[Code change snippets]
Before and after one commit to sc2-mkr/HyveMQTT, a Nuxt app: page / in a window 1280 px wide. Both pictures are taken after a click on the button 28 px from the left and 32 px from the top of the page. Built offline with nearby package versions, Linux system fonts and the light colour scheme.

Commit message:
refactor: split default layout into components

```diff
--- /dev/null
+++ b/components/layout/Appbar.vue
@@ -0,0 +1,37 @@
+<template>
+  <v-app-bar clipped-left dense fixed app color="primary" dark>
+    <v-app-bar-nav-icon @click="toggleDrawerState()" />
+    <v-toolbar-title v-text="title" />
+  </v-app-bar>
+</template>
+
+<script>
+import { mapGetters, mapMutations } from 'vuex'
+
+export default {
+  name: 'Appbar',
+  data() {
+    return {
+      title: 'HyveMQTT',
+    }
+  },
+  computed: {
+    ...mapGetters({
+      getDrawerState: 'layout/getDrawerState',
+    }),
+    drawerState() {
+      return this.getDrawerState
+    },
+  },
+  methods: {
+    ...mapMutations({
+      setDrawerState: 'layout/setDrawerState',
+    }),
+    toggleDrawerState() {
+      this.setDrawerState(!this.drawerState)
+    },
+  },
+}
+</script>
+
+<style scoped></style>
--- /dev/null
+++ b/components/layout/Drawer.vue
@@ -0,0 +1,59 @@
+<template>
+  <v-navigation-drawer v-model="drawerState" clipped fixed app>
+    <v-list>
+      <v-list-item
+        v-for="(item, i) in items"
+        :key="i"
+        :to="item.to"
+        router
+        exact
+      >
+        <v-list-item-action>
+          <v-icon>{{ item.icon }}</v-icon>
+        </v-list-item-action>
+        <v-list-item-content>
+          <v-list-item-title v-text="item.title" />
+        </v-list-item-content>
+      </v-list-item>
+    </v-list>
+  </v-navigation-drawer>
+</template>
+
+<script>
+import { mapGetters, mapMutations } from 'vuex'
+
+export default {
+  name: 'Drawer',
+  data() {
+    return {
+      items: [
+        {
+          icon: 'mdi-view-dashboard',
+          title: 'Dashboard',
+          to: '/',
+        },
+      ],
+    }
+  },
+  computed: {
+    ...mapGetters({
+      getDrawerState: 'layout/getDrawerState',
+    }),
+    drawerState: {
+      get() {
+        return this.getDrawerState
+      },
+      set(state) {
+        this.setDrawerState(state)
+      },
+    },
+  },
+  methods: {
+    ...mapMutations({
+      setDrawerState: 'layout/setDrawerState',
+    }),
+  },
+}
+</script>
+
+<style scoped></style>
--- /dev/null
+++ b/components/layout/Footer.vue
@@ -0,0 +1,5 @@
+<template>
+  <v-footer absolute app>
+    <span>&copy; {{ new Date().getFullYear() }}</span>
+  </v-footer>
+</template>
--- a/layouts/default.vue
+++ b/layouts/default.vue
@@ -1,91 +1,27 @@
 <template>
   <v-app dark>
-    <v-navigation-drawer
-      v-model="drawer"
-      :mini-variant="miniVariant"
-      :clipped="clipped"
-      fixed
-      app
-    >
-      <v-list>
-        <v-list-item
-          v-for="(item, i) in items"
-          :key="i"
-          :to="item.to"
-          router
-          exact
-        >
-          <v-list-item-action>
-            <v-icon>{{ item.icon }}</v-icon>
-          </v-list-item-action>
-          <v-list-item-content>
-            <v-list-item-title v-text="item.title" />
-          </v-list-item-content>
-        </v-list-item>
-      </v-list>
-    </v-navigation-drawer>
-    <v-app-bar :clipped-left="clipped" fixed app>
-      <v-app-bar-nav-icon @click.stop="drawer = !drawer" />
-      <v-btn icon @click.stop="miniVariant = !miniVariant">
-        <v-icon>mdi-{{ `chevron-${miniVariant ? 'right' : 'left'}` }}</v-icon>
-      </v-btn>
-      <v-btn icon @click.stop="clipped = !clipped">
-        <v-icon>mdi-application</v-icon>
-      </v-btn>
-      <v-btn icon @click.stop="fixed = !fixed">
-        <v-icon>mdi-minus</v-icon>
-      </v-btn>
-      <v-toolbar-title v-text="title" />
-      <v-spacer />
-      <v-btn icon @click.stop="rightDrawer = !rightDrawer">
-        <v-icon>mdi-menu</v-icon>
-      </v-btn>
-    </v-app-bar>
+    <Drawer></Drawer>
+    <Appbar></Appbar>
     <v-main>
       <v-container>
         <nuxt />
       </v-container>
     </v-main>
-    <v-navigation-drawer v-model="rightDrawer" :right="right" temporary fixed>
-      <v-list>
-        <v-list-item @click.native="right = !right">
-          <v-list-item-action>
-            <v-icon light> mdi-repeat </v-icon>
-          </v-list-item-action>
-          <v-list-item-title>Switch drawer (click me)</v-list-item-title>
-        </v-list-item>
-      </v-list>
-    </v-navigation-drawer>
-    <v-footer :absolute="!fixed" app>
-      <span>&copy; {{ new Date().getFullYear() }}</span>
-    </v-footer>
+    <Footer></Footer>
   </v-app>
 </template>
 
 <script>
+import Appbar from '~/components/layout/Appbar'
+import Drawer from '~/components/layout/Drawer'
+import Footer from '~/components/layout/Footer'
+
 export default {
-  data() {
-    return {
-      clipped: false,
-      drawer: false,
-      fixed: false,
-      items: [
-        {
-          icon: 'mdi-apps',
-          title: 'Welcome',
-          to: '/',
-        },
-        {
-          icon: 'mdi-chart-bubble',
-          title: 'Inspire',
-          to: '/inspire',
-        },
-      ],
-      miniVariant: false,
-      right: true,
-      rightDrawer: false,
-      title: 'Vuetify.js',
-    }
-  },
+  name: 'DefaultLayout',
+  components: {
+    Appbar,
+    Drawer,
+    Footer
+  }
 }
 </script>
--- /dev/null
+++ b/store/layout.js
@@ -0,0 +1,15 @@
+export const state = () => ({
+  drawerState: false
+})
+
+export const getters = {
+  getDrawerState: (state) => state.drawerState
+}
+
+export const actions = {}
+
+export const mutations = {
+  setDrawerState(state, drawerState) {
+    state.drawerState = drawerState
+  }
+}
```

_ABOUT THIS EXERCISE:_ Whenever "const" occurs in a line above, copy that line.

_OUTPUT OF THE TASK:_
+export const state = () => ({
+export const getters = {
+export const actions = {}
+export const mutations = {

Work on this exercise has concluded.